Does Trimming a Cat’s Nails Help With Scratching?

A cat’s nails are retractable until they grow too long. When feline nails get past a certain length, they start to curve. Grooming can help keep your cat’s nails from snagging on fabric, carpet, and even skin. 

Trimming your cat’s nails can certainly aid with scratching. It can curb her destructive habits and minimize any potential damage. 

It’s a good idea to trim the tips of your cat’s nails every week or so. However, you want to familiarize your cat first by regularly handling their paw. Once she’s comfortable with that, you can start trimming.

Trimming Your Cat’s Nails

Here’s the deal: cats don’t like getting their claws trimmed. They’re usually not very cooperative, so you’ll want to take it slow.

How? Well, by just playing with their paws. Your cat may happily accept this as she cuddles in your lap, or she may rebel. In case she rebels, you might have to restrain her by gently putting your forearms over her neck. 

If your cat refuses to stay put, you might want to consider taking her to a professional instead.

For this task, you can use your regular “human” nail clipper. If your cat’s nails haven’t curled in, you can always make do with a standard nail clipper.

Before cutting, gently press on your cat’s toes with your finger. Feline claws are retractable, so you have to lightly squeeze to expose them. 

The most important thing to do while cutting is to avoid the quick. The quick is basically the nerve and blood supply to the nail. If you cut it, your cat will bleed and feel pain.

Luckily for you, it’s not hard to see the quick. It presents itself as a light pink stripe at the base of the nail. To avoid hurting your cat, you must trim two millimeters away from the quick.

Most importantly, you have to cut perpendicular to the nail. Avoid holding the nail clipper parallel to the nail. If you do, you may splinter your cat’s claw.

If you cut your cat’s nails too short, you can use a styptic pencil to stop the bleeding. You can also try to press on the tip of the nail to reduce blood loss. In a normal situation, the bleeding would usually stop at about five minutes.

Why Do Cats Scratch People?

Cats can’t keep their paws to themselves. Other than random objects, they love to scratch people. Are they trying to use their skin to file their claws?

We can assure you they aren’t. When cats scratch people, it might be because they feel threatened. In this instance, scratching becomes their defense tactic. 

If you think your cat is feeling threatened, it’s best if you immediately stop what you’re doing. Try to leave your cat alone for a while until she calms down.

Another reason is she might be feeling playful. Now, biting and scratching might not translate to “playful” in your dictionary. However, cats love to do this during playtime, especially if you’re touching their tummy. We’d recommend steering clear of your cat’s belly and using a toy to play with (not your hand!)

Should I Declaw My Cat?

If your cat’s constant scratching is causing you trouble, you might be thinking about declawing. But should you really do it?

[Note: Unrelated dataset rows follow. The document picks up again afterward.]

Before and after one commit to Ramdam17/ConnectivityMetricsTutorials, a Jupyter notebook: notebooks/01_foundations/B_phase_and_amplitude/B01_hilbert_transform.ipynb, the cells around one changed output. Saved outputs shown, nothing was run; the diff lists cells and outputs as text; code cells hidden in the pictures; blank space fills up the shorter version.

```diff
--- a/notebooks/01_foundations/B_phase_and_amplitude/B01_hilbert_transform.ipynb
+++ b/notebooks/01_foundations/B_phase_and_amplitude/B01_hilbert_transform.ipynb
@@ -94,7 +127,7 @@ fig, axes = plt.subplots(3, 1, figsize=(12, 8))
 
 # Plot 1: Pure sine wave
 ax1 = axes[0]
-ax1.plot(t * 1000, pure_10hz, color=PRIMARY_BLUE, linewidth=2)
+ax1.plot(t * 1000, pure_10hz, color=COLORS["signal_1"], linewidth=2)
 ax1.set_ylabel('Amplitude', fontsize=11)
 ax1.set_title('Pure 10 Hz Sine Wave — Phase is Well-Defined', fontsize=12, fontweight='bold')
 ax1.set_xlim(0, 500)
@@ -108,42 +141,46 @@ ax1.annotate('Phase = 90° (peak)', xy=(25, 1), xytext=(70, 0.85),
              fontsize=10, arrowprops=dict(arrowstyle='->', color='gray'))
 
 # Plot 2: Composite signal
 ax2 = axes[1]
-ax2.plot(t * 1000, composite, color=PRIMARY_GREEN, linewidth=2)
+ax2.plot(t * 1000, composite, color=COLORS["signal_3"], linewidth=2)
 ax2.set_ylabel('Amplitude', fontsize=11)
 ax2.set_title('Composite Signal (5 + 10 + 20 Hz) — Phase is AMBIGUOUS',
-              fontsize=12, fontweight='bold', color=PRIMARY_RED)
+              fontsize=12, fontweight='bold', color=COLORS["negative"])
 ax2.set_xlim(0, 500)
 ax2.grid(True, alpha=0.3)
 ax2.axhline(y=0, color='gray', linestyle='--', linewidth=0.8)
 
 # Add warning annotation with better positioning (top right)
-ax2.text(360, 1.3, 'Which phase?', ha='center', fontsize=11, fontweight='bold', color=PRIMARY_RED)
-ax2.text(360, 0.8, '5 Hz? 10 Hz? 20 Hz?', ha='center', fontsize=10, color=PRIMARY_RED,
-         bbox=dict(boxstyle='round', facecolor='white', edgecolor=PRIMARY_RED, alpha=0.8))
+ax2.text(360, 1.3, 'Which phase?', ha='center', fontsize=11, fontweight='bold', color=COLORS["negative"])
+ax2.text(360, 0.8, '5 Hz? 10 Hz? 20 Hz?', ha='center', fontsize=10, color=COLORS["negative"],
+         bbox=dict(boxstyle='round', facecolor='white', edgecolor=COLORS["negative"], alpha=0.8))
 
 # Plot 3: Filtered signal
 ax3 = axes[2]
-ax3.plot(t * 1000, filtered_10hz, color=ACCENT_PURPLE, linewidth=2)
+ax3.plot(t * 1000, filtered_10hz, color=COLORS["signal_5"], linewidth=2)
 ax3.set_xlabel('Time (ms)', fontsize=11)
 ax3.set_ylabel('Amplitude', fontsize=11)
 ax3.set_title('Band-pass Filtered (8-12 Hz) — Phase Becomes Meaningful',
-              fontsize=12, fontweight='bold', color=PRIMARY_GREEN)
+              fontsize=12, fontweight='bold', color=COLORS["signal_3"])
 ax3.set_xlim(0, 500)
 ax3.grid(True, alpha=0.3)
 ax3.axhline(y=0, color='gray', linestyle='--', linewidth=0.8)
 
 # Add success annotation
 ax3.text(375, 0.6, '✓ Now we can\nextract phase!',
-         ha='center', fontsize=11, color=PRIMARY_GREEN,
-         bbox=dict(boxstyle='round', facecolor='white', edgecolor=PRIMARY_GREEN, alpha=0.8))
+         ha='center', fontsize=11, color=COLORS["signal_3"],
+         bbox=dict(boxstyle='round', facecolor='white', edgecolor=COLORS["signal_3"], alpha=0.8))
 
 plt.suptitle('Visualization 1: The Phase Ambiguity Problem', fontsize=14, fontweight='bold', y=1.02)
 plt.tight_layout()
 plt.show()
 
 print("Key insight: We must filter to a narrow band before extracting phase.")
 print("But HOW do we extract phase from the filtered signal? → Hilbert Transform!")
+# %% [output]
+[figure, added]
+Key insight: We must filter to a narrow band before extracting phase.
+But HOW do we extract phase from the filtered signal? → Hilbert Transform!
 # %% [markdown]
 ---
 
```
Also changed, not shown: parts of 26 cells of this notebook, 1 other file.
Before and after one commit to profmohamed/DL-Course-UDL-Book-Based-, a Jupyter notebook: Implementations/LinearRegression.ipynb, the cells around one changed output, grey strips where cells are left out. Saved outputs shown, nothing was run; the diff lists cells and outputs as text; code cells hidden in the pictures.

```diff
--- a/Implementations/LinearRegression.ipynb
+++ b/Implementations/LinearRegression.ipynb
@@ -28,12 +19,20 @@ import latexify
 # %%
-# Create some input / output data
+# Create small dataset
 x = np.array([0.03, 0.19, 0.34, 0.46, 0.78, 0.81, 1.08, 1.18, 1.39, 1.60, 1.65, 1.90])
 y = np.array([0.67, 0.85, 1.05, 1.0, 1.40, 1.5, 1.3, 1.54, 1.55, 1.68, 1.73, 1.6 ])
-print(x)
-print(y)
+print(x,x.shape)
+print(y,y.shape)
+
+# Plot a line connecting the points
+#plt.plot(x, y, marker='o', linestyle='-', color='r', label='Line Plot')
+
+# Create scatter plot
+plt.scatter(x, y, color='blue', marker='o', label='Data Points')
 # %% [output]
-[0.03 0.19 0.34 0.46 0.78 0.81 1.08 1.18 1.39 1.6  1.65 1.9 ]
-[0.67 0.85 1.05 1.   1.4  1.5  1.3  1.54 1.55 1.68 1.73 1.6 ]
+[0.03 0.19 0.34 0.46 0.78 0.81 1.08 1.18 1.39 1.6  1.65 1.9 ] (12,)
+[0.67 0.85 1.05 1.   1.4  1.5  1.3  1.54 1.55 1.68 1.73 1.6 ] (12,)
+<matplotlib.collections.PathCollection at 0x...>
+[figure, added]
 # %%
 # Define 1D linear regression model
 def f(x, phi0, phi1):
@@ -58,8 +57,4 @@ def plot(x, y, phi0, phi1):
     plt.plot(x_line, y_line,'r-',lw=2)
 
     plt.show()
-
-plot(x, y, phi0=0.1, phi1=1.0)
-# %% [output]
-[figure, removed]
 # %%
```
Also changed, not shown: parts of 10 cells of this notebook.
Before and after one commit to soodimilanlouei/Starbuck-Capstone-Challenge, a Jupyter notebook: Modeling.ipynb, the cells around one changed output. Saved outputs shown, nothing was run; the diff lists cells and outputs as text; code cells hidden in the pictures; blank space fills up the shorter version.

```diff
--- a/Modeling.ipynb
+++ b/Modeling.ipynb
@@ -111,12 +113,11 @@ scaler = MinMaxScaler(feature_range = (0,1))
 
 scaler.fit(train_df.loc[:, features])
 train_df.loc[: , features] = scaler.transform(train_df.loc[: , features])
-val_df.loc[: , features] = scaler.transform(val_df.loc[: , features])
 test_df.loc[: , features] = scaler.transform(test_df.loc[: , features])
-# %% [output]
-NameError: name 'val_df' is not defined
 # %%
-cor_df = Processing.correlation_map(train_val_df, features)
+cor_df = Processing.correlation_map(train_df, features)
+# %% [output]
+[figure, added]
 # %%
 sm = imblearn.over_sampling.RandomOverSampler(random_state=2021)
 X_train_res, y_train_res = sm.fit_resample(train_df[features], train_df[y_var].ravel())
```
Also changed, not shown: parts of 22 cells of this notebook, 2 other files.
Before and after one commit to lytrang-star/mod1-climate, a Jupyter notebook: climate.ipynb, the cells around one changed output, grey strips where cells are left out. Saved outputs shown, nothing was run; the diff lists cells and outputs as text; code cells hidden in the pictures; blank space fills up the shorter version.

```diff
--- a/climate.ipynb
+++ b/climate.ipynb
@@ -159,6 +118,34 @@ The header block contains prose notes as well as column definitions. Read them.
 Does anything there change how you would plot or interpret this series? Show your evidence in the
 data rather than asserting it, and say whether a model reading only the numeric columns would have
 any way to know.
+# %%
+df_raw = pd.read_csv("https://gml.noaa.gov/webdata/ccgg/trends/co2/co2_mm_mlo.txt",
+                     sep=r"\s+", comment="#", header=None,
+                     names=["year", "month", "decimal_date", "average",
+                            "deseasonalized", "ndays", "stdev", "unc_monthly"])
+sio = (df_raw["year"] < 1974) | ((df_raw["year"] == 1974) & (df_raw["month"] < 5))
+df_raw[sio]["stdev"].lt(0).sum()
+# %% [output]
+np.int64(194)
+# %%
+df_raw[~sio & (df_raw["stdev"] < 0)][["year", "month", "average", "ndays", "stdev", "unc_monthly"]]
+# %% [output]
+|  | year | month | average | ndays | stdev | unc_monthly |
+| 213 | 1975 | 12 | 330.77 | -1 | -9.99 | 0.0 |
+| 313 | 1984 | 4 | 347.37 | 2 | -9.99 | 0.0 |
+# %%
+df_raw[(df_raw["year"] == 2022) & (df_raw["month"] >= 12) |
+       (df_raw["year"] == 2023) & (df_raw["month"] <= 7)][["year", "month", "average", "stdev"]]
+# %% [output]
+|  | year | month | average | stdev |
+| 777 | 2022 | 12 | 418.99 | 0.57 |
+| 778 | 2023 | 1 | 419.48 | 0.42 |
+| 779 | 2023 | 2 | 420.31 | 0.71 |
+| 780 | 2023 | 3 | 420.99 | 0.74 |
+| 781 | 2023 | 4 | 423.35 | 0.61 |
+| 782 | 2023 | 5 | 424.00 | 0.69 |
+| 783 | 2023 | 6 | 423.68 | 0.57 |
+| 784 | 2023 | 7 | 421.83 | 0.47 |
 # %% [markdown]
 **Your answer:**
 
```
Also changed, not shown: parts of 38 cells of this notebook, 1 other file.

Declawing is the process of taking out a cat’s claws. It’s done by breaking off the end bones of your cat’s toes. Declawing is heavily discouraged for a multitude of reasons. It’s even banned in New York

The process is obviously cruel, but it can also cause physical problems for your feline friend. For example, your cat might have trouble using the litter box. She might also start using biting as an alternative method of defense.

Conclusion 

So, do scratching posts sharpen claws? Not exactly, but they can file them. With a good scratching post, your cat will get to expel her energy and groom her little claws.

All you need to do is sprinkle some catnip around and let the magic happen. Your cat will get strong, healthy nails, and you’ll finally get your peace of mind.